GIVEN RECORDS —
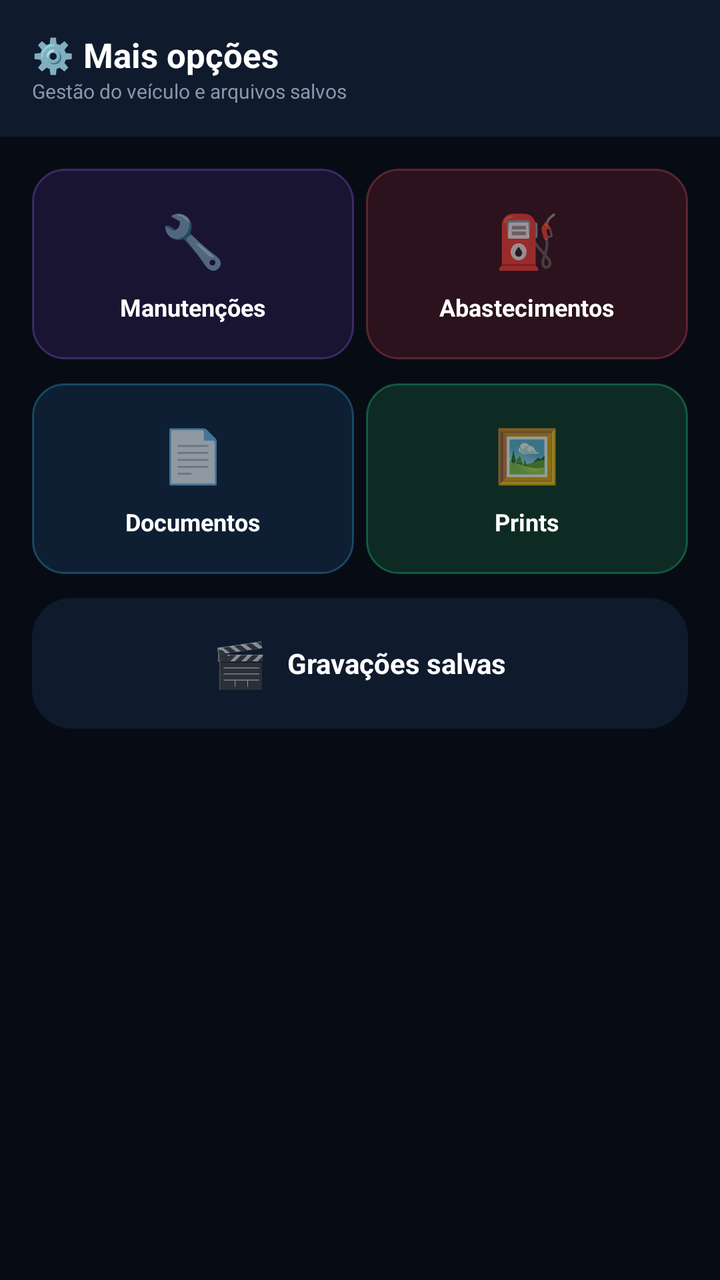
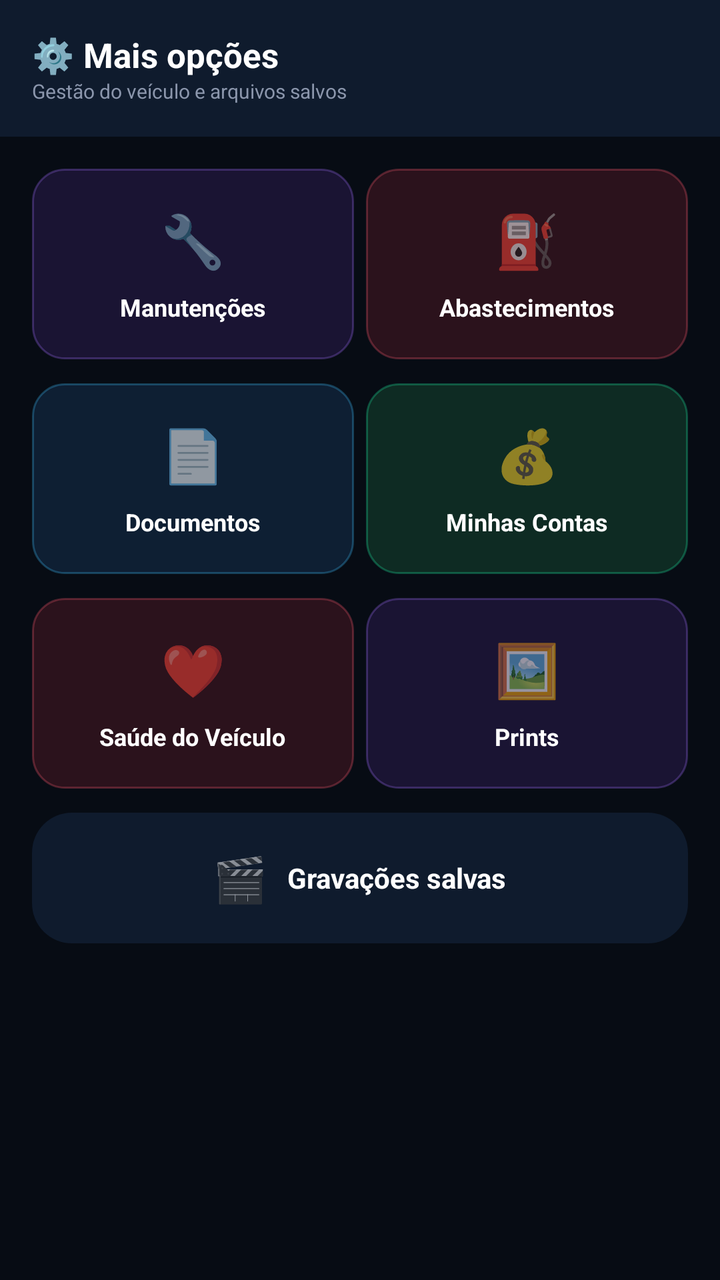

Before-and-after screenshots of an Android layout around one commit, followed by the original layout XML and the change that was made.
<!-- AndroidManifest.xml: application theme Theme.MaterialComponents.DayNight.NoActionBar -->
<!-- res/layout/activity_mais_opcoes.xml -->
<?xml version="1.0" encoding="utf-8"?>
<ScrollView xmlns:android="http://schemas.android.com/apk/res/android"
    android:layout_width="match_parent"
    android:layout_height="match_parent"
    android:background="#070C14">

    <LinearLayout
        android:layout_width="match_parent"
        android:layout_height="wrap_content"
        android:orientation="vertical">

        <LinearLayout
            android:layout_width="match_parent"
            android:layout_height="wrap_content"
            android:orientation="vertical"
            android:background="#0F1B2D"
            android:padding="16dp"
            android:paddingBottom="18dp">

            <TextView
                android:layout_width="wrap_content"
                android:layout_height="wrap_content"
                android:text="⚙️ Mais opções"
                android:textColor="#FFFFFF"
                android:textSize="17sp"
                android:textStyle="bold" />

            <TextView
                android:layout_width="wrap_content"
                android:layout_height="wrap_content"
                android:text="Gestão do veículo e arquivos salvos"
                android:textColor="#8B96AC"
                android:textSize="10sp" />
        </LinearLayout>

        <LinearLayout
            android:layout_width="match_parent"
            android:layout_height="wrap_content"
            android:orientation="vertical"
            android:padding="16dp">

            <LinearLayout
                android:layout_width="match_parent"
                android:layout_height="wrap_content"
                android:orientation="horizontal"
                android:layout_marginBottom="12dp">

                <LinearLayout
                    android:id="@+id/btnManutencoes"
                    android:layout_width="0dp"
                    android:layout_height="wrap_content"
                    android:layout_weight="1"
                    android:orientation="vertical"
                    android:gravity="center"
                    android:background="@drawable/bg_tint_purple"
                    android:padding="18dp"
                    android:layout_marginEnd="6dp"
                    android:clickable="true"
                    android:focusable="true">

                    <TextView
                        android:layout_width="wrap_content"
                        android:layout_height="wrap_content"
                        android:text="🔧"
                        android:textSize="26sp" />

                    <TextView
                        android:layout_width="wrap_content"
                        android:layout_height="wrap_content"
                        android:text="Manutenções"
                        android:textColor="#FFFFFF"
                        android:textSize="12sp"
                        android:textStyle="bold"
                        android:singleLine="true"
                        android:ellipsize="end"
                        android:layout_marginTop="8dp" />
                </LinearLayout>

                <LinearLayout
                    android:id="@+id/btnAbastecimentos"
                    android:layout_width="0dp"
                    android:layout_height="wrap_content"
                    android:layout_weight="1"
                    android:orientation="vertical"
                    android:gravity="center"
                    android:background="@drawable/bg_tint_red"
                    android:padding="18dp"
                    android:clickable="true"
                    android:focusable="true">

                    <TextView
                        android:layout_width="wrap_content"
                        android:layout_height="wrap_content"
                        android:text="⛽"
                        android:textSize="26sp" />

                    <TextView
                        android:layout_width="wrap_content"
                        android:layout_height="wrap_content"
                        android:text="Abastecimentos"
                        android:textColor="#FFFFFF"
                        android:textSize="12sp"
                        android:textStyle="bold"
                        android:singleLine="true"
                        android:ellipsize="end"
                        android:layout_marginTop="8dp" />
                </LinearLayout>
            </LinearLayout>

            <LinearLayout
                android:layout_width="match_parent"
                android:layout_height="wrap_content"
                android:orientation="horizontal"
                android:layout_marginBottom="12dp">

                <LinearLayout
                    android:id="@+id/btnDocumentos"
                    android:layout_width="0dp"
                    android:layout_height="wrap_content"
                    android:layout_weight="1"
                    android:orientation="vertical"
                    android:gravity="center"
                    android:background="@drawable/bg_tint_blue"
                    android:padding="18dp"
                    android:layout_marginEnd="6dp"
                    android:clickable="true"
                    android:focusable="true">

                    <TextView
                        android:layout_width="wrap_content"
                        android:layout_height="wrap_content"
                        android:text="📄"
                        android:textSize="26sp" />

                    <TextView
                        android:layout_width="wrap_content"
                        android:layout_height="wrap_content"
                        android:text="Documentos"
                        android:textColor="#FFFFFF"
                        android:textSize="12sp"
                        android:textStyle="bold"
                        android:singleLine="true"
                        android:ellipsize="end"
                        android:layout_marginTop="8dp" />
                </LinearLayout>

                <LinearLayout
                    android:id="@+id/btnPrints"
                    android:layout_width="0dp"
                    android:layout_height="wrap_content"
                    android:layout_weight="1"
                    android:orientation="vertical"
                    android:gravity="center"
                    android:background="@drawable/bg_tint_green"
                    android:padding="18dp"
                    android:clickable="true"
                    android:focusable="true">

                    <TextView
                        android:layout_width="wrap_content"
                        android:layout_height="wrap_content"
                        android:text="🖼️"
                        android:textSize="26sp" />

                    <TextView
                        android:layout_width="wrap_content"
                        android:layout_height="wrap_content"
                        android:text="Prints"
                        android:textColor="#FFFFFF"
                        android:textSize="12sp"
                        android:textStyle="bold"
                        android:singleLine="true"
                        android:ellipsize="end"
                        android:layout_marginTop="8dp" />
                </LinearLayout>
            </LinearLayout>

            <LinearLayout
                android:id="@+id/btnGravacoes"
                android:layout_width="match_parent"
                android:layout_height="wrap_content"
                android:orientation="horizontal"
                android:gravity="center"
                android:background="@drawable/bg_card_dark"
                android:padding="18dp"
                android:clickable="true"
                android:focusable="true">

                <TextView
                    android:layout_width="wrap_content"
                    android:layout_height="wrap_content"
                    android:text="🎬"
                    android:textSize="22sp"
                    android:layout_marginEnd="10dp" />

                <TextView
                    android:layout_width="wrap_content"
                    android:layout_height="wrap_content"
                    android:text="Gravações salvas"
                    android:textColor="#FFFFFF"
                    android:textSize="14sp"
                    android:textStyle="bold" />
            </LinearLayout>

        </LinearLayout>
    </LinearLayout>
</ScrollView>
<!-- resources referenced by this layout -->
<resources>
  <!-- drawable bg_card_dark (drawable) -->
  <?xml version="1.0" encoding="utf-8"?>
  <shape xmlns:android="http://schemas.android.com/apk/res/android" android:shape="rectangle">
      <solid android:color="#0F1B2D" />
      <corners android:radius="20dp" />
  </shape>
  <!-- drawable bg_tint_blue (drawable) -->
  <?xml version="1.0" encoding="utf-8"?>
  <shape xmlns:android="http://schemas.android.com/apk/res/android" android:shape="rectangle">
      <solid android:color="#0E1F33" />
      <stroke android:width="1dp" android:color="#4D3DB8F5" />
      <corners android:radius="16dp" />
  </shape>
  <!-- drawable bg_tint_green (drawable) -->
  <?xml version="1.0" encoding="utf-8"?>
  <shape xmlns:android="http://schemas.android.com/apk/res/android" android:shape="rectangle">
      <solid android:color="#0E2B23" />
      <stroke android:width="1dp" android:color="#4D1FE7A0" />
      <corners android:radius="16dp" />
  </shape>
  <!-- drawable bg_tint_purple (drawable) -->
  <?xml version="1.0" encoding="utf-8"?>
  <shape xmlns:android="http://schemas.android.com/apk/res/android" android:shape="rectangle">
      <solid android:color="#1A1433" />
      <stroke android:width="1dp" android:color="#4D9B6BF5" />
      <corners android:radius="16dp" />
  </shape>
  <!-- drawable bg_tint_red (drawable) -->
  <?xml version="1.0" encoding="utf-8"?>
  <shape xmlns:android="http://schemas.android.com/apk/res/android" android:shape="rectangle">
      <solid android:color="#2B121C" />
      <stroke android:width="1dp" android:color="#4DF5576B" />
      <corners android:radius="16dp" />
  </shape>
</resources>

<!-- the commit's change to res/layout/activity_mais_opcoes.xml (unified diff, before → after) -->
@@ -145,13 +145,81 @@
                 </LinearLayout>
 
                 <LinearLayout
+                    android:id="@+id/btnContas"
+                    android:layout_width="0dp"
+                    android:layout_height="wrap_content"
+                    android:layout_weight="1"
+                    android:orientation="vertical"
+                    android:gravity="center"
+                    android:background="@drawable/bg_tint_green"
+                    android:padding="18dp"
+                    android:clickable="true"
+                    android:focusable="true">
+
+                    <TextView
+                        android:layout_width="wrap_content"
+                        android:layout_height="wrap_content"
+                        android:text="💰"
+                        android:textSize="26sp" />
+
+                    <TextView
+                        android:layout_width="wrap_content"
+                        android:layout_height="wrap_content"
+                        android:text="Minhas Contas"
+                        android:textColor="#FFFFFF"
+                        android:textSize="12sp"
+                        android:textStyle="bold"
+                        android:singleLine="true"
+                        android:ellipsize="end"
+                        android:layout_marginTop="8dp" />
+                </LinearLayout>
+            </LinearLayout>
+
+            <LinearLayout
+                android:layout_width="match_parent"
+                android:layout_height="wrap_content"
+                android:orientation="horizontal"
+                android:layout_marginBottom="12dp">
+
+                <LinearLayout
+                    android:id="@+id/btnSaudeVeiculo"
+                    android:layout_width="0dp"
+                    android:layout_height="wrap_content"
+                    android:layout_weight="1"
+                    android:orientation="vertical"
+                    android:gravity="center"
+                    android:background="@drawable/bg_tint_red"
+                    android:padding="18dp"
+                    android:layout_marginEnd="6dp"
+                    android:clickable="true"
+                    android:focusable="true">
+
+                    <TextView
+                        android:layout_width="wrap_content"
+                        android:layout_height="wrap_content"
+                        android:text="❤️"
+                        android:textSize="26sp" />
+
+                    <TextView
+                        android:layout_width="wrap_content"
+                        android:layout_height="wrap_content"
+                        android:text="Saúde do Veículo"
+                        android:textColor="#FFFFFF"
+                        android:textSize="12sp"
+                        android:textStyle="bold"
+                        android:singleLine="true"
+                        android:ellipsize="end"
+                        android:layout_marginTop="8dp" />
+                </LinearLayout>
+
+                <LinearLayout
                     android:id="@+id/btnPrints"
                     android:layout_width="0dp"
                     android:layout_height="wrap_content"
                     android:layout_weight="1"
                     android:orientation="vertical"
                     android:gravity="center"
-                    android:background="@drawable/bg_tint_green"
+                    android:background="@drawable/bg_tint_purple"
                     android:padding="18dp"
                     android:clickable="true"
                     android:focusable="true">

TASK ITEM — Exactly reproduce the lines that run from the first line of the listing above to the line containing "<!-- res/layout/activity_mais_opcoes.xml -->", including both; omit the pictures.

ANSWER AREA —
Before-and-after screenshots of an Android layout around one commit, followed by the original layout XML and the change that was made.
<!-- AndroidManifest.xml: application theme Theme.MaterialComponents.DayNight.NoActionBar -->
<!-- res/layout/activity_mais_opcoes.xml -->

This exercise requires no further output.